Exercise goal:
Each record that follows goes into your reply unchanged; the pictures do not.

/---

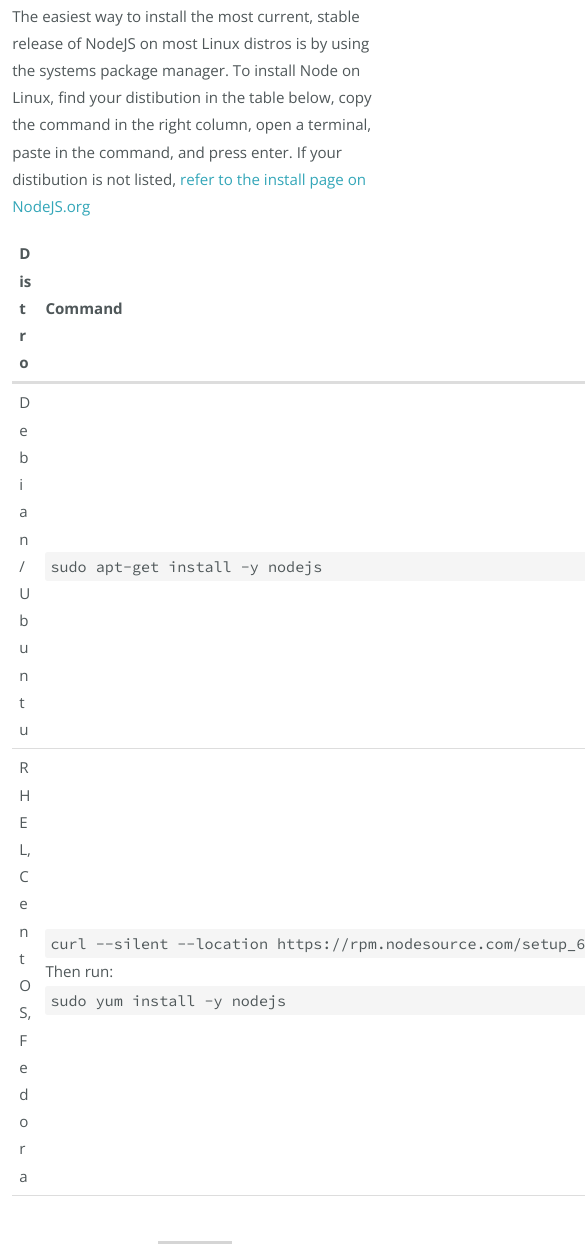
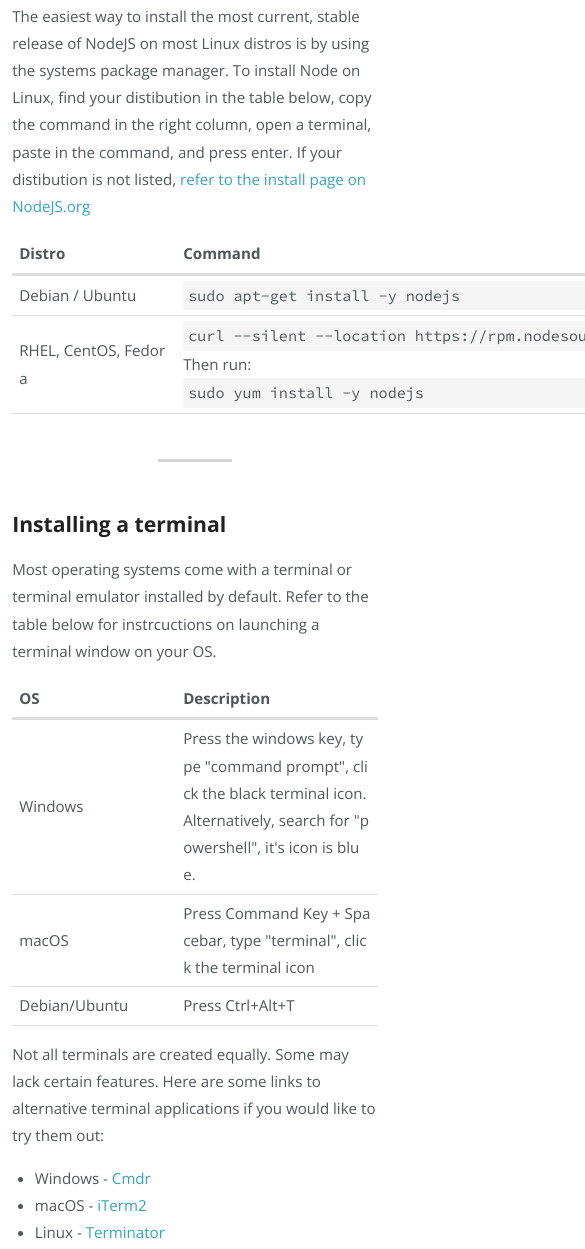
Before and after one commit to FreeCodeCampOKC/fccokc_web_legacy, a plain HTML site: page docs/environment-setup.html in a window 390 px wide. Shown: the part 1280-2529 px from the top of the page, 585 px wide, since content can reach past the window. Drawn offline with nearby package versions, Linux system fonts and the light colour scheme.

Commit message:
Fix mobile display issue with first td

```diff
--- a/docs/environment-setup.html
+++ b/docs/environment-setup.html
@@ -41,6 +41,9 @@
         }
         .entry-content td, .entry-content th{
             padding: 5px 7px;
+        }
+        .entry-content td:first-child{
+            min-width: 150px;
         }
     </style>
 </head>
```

\---

Written solution:
Before and after one commit to FreeCodeCampOKC/fccokc_web_legacy, a plain HTML site: page docs/environment-setup.html in a window 390 px wide. Shown: the part 1280-2529 px from the top of the page, 585 px wide, since content can reach past the window. Drawn offline with nearby package versions, Linux system fonts and the light colour scheme.

Commit message:
Fix mobile display issue with first td

```diff
--- a/docs/environment-setup.html
+++ b/docs/environment-setup.html
@@ -41,6 +41,9 @@
         }
         .entry-content td, .entry-content th{
             padding: 5px 7px;
+        }
+        .entry-content td:first-child{
+            min-width: 150px;
         }
     </style>
 </head>
```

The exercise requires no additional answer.